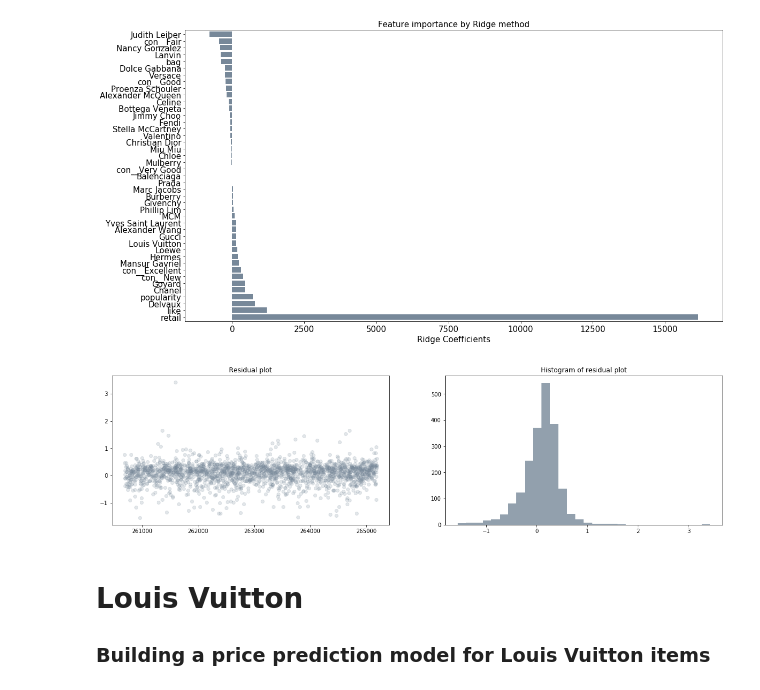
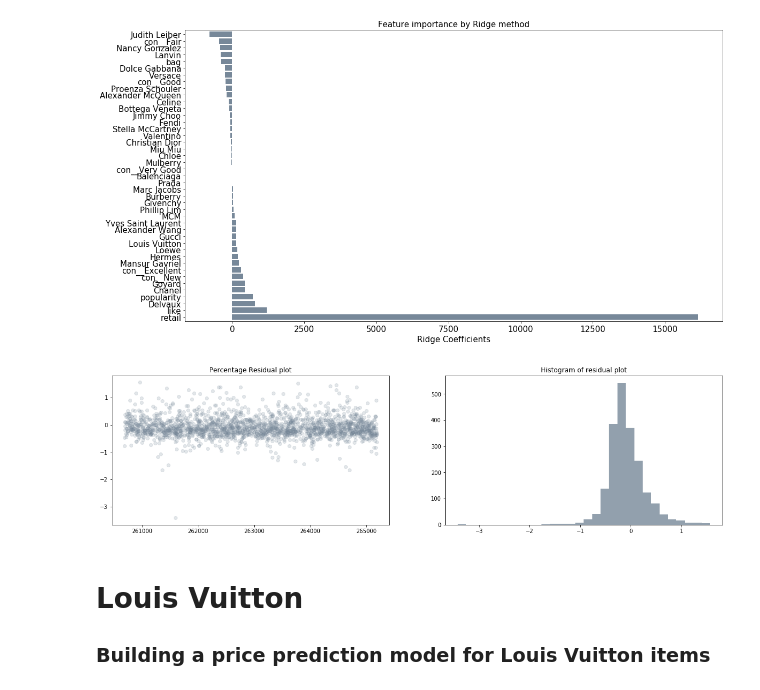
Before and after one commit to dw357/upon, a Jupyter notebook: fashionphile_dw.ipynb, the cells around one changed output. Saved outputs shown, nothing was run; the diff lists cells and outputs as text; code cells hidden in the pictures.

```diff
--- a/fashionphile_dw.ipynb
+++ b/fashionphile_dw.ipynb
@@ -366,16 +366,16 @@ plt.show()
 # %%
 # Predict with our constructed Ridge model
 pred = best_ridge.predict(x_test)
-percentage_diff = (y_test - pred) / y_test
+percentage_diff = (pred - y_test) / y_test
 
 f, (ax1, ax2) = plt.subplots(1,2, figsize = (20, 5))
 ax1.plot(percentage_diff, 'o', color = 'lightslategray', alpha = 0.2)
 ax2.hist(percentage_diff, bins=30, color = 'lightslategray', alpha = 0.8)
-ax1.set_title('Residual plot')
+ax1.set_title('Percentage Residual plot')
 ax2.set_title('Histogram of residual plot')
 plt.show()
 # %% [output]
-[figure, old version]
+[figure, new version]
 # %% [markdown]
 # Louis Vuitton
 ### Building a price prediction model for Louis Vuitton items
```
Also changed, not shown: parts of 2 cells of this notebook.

——

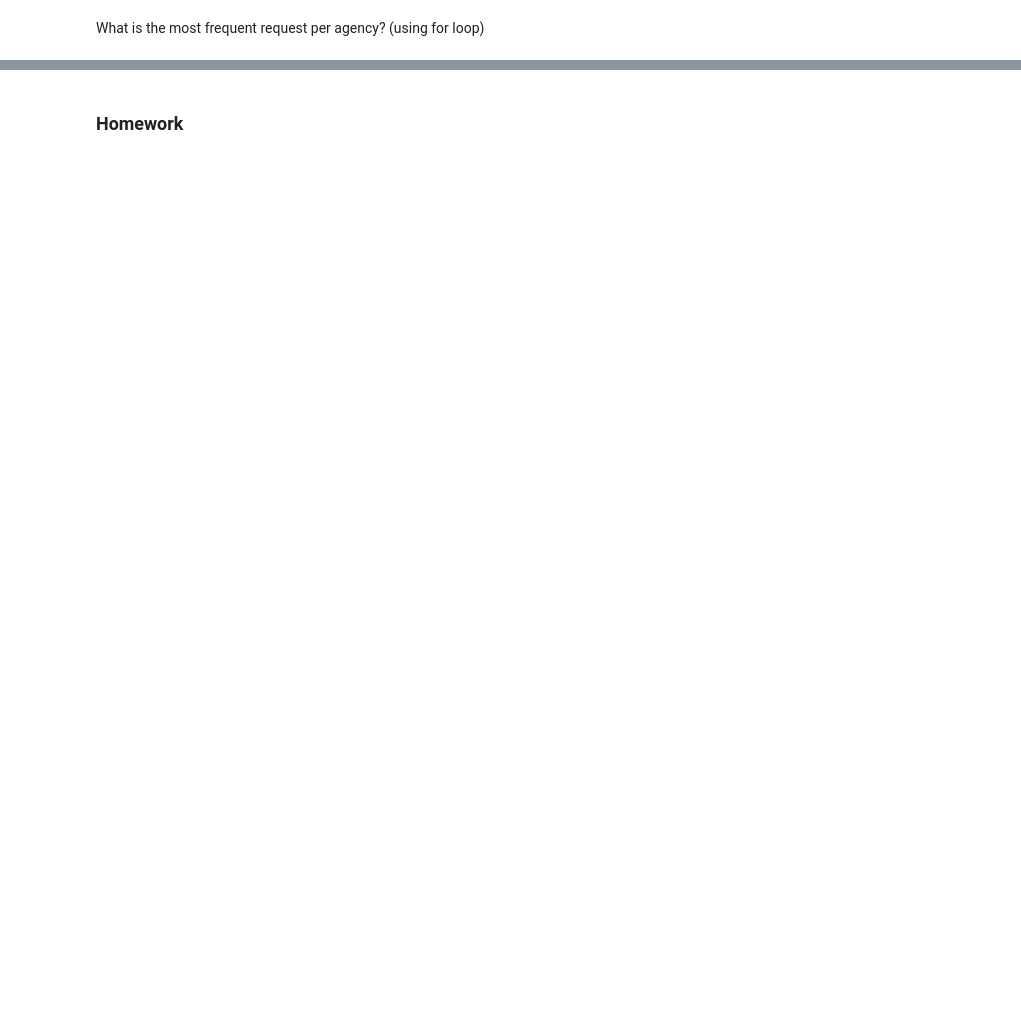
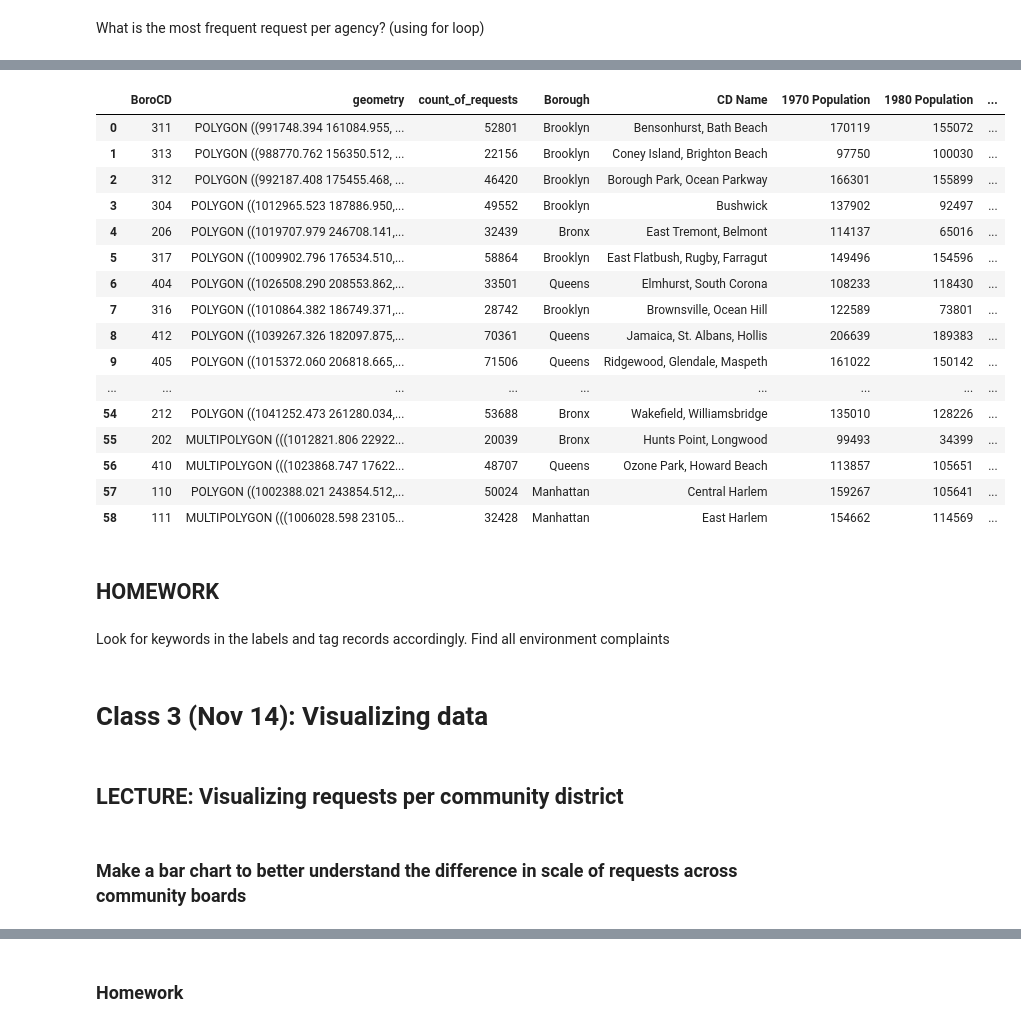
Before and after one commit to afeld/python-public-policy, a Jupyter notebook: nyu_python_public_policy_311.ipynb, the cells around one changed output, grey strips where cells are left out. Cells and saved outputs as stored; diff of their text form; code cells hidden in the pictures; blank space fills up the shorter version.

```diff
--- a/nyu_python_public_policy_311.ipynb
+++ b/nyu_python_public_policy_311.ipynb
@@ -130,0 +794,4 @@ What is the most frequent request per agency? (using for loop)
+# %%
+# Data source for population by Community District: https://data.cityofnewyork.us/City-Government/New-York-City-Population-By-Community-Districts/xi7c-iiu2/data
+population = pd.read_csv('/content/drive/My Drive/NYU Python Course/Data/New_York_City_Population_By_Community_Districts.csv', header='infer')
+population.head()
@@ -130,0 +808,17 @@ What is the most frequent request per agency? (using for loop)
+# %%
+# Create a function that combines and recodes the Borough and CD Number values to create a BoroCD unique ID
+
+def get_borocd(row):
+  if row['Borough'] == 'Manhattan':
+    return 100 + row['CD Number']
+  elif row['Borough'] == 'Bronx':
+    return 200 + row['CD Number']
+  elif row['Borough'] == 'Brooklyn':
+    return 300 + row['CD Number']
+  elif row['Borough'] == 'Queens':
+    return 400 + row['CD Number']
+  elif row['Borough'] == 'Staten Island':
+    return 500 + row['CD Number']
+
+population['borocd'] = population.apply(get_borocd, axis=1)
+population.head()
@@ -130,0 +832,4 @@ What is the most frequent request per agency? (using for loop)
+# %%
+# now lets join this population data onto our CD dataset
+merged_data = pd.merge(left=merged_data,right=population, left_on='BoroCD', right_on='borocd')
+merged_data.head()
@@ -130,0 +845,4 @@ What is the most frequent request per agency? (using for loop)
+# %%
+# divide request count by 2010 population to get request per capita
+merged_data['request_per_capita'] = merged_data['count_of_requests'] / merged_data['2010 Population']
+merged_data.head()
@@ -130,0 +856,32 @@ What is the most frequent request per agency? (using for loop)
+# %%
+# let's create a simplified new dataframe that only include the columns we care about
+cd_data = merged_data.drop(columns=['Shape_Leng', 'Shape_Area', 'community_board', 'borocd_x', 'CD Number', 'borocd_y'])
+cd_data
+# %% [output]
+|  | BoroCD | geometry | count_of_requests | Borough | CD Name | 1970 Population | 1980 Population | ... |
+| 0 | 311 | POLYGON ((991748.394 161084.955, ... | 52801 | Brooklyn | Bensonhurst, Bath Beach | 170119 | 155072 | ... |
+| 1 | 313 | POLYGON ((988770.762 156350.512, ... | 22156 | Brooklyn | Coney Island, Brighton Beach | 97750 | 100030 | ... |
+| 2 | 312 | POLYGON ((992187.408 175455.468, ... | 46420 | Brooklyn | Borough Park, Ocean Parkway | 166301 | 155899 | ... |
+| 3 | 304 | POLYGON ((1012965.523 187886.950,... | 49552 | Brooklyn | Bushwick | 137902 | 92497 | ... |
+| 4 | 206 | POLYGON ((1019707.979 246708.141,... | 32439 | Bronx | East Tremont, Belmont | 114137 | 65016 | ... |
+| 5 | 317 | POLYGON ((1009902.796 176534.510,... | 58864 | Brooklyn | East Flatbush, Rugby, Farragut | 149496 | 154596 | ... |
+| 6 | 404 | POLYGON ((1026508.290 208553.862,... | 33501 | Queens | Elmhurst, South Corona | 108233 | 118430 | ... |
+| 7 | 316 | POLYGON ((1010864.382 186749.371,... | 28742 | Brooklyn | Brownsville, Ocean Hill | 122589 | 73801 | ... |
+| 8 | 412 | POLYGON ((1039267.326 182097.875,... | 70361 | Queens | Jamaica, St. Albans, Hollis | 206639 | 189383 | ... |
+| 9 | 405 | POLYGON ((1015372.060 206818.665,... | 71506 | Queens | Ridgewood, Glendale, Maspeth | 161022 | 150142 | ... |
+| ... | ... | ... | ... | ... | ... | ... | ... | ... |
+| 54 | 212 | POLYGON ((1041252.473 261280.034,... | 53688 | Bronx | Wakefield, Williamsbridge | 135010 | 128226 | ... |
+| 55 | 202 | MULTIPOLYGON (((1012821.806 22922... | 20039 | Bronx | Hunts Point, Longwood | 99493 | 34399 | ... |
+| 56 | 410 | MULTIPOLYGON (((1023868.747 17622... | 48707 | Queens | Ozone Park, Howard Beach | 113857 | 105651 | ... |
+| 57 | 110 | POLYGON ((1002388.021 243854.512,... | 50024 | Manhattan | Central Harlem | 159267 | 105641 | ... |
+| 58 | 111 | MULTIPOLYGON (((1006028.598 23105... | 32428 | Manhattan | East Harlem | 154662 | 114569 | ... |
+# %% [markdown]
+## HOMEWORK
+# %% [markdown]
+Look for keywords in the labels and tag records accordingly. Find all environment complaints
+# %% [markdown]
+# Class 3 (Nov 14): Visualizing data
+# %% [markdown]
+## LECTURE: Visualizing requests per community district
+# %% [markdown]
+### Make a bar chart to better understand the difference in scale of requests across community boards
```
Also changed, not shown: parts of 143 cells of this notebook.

——

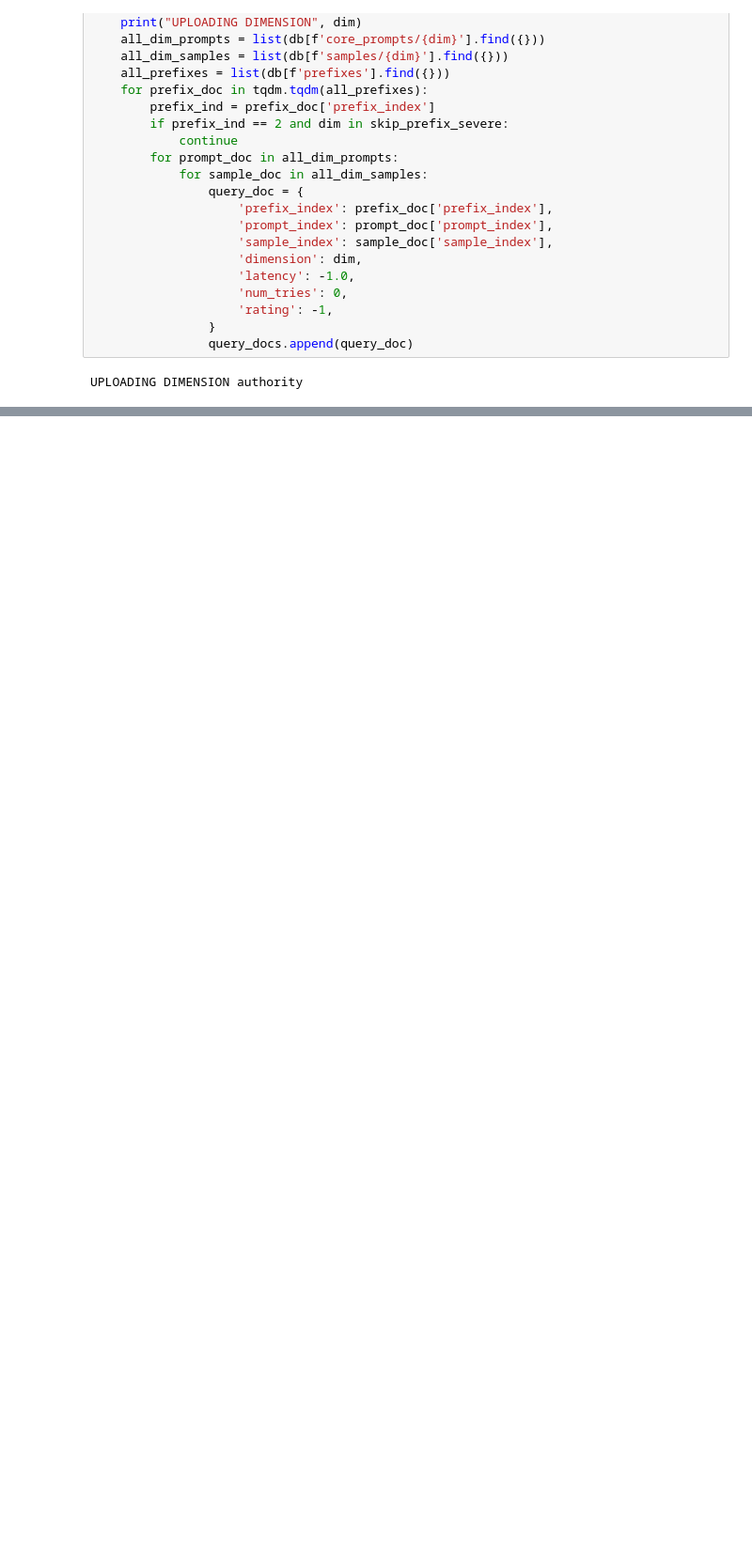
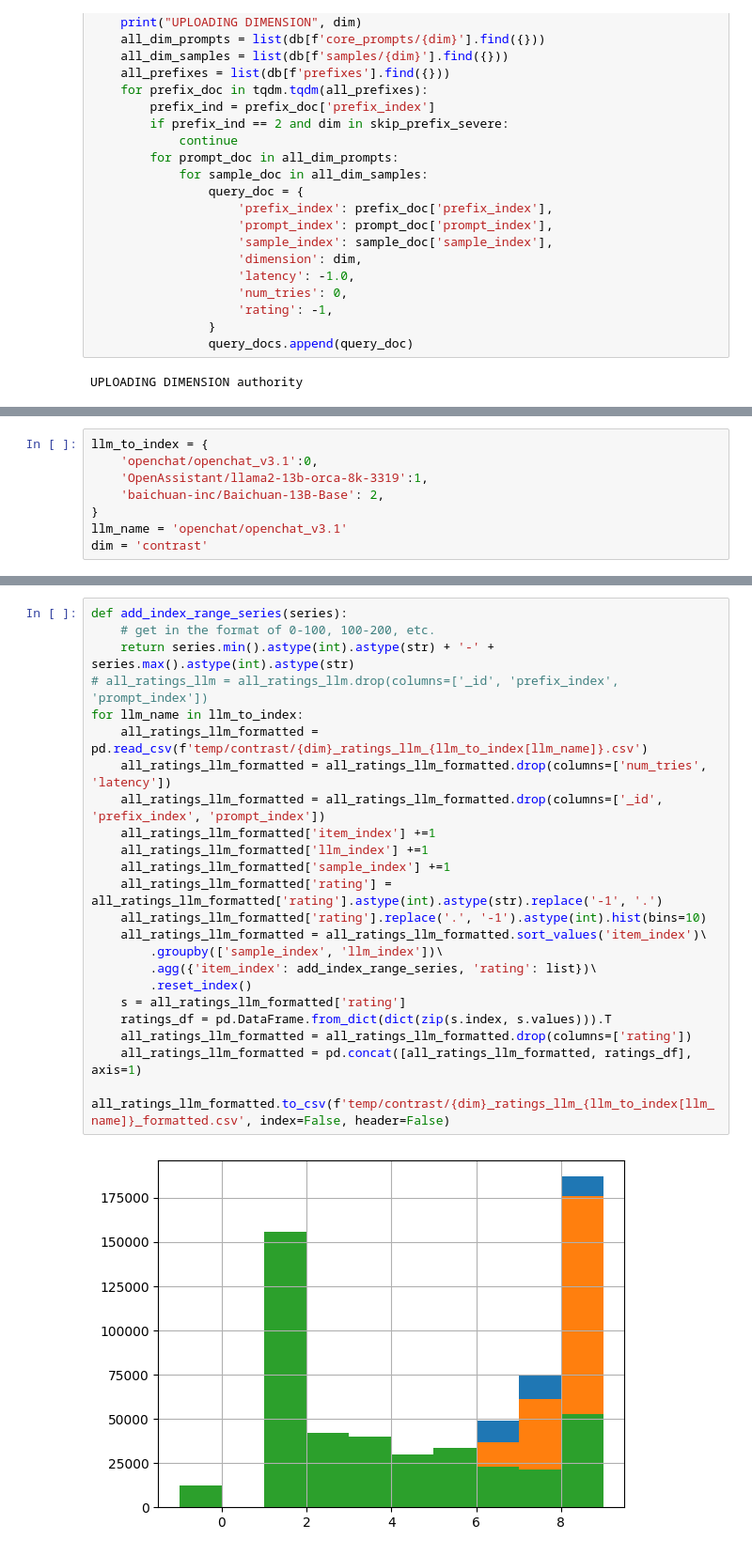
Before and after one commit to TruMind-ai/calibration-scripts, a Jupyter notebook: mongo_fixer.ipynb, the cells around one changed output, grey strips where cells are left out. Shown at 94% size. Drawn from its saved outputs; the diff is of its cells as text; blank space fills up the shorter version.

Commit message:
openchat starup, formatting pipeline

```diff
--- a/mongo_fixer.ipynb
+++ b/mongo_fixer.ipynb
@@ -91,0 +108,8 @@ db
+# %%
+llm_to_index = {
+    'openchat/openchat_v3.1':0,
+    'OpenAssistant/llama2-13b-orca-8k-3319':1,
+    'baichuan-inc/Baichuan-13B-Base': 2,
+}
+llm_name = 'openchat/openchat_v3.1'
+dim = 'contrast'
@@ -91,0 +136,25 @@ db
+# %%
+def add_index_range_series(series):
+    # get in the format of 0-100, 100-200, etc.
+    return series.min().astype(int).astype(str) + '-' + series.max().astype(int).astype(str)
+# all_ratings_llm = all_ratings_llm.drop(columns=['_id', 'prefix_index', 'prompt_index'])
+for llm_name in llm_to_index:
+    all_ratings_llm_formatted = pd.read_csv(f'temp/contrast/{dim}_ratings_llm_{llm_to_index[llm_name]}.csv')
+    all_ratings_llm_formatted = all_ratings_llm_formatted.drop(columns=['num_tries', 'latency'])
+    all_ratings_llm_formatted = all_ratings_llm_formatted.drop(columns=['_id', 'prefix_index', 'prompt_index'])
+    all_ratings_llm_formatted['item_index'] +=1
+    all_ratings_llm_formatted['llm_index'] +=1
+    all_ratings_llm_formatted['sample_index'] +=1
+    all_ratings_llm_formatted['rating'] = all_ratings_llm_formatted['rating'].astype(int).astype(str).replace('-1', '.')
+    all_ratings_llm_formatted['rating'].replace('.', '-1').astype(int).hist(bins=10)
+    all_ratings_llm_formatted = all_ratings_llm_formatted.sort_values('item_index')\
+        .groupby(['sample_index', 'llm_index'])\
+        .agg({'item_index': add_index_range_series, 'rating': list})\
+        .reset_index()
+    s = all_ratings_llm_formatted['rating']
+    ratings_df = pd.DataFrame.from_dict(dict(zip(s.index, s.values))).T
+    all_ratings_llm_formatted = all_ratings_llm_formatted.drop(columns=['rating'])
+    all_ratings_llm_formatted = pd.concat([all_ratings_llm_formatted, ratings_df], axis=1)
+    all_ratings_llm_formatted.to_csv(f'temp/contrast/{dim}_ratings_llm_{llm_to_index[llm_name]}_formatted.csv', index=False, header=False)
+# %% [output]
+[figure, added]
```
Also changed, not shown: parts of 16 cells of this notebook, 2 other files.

——

_TASK DESCRIPTION:_ Please report all lines in the entries where "color" appears.

_SOLUTION TO THIS PROBLEM:_
 ax1.plot(percentage_diff, 'o', color = 'lightslategray', alpha = 0.2)
 ax2.hist(percentage_diff, bins=30, color = 'lightslategray', alpha = 0.8)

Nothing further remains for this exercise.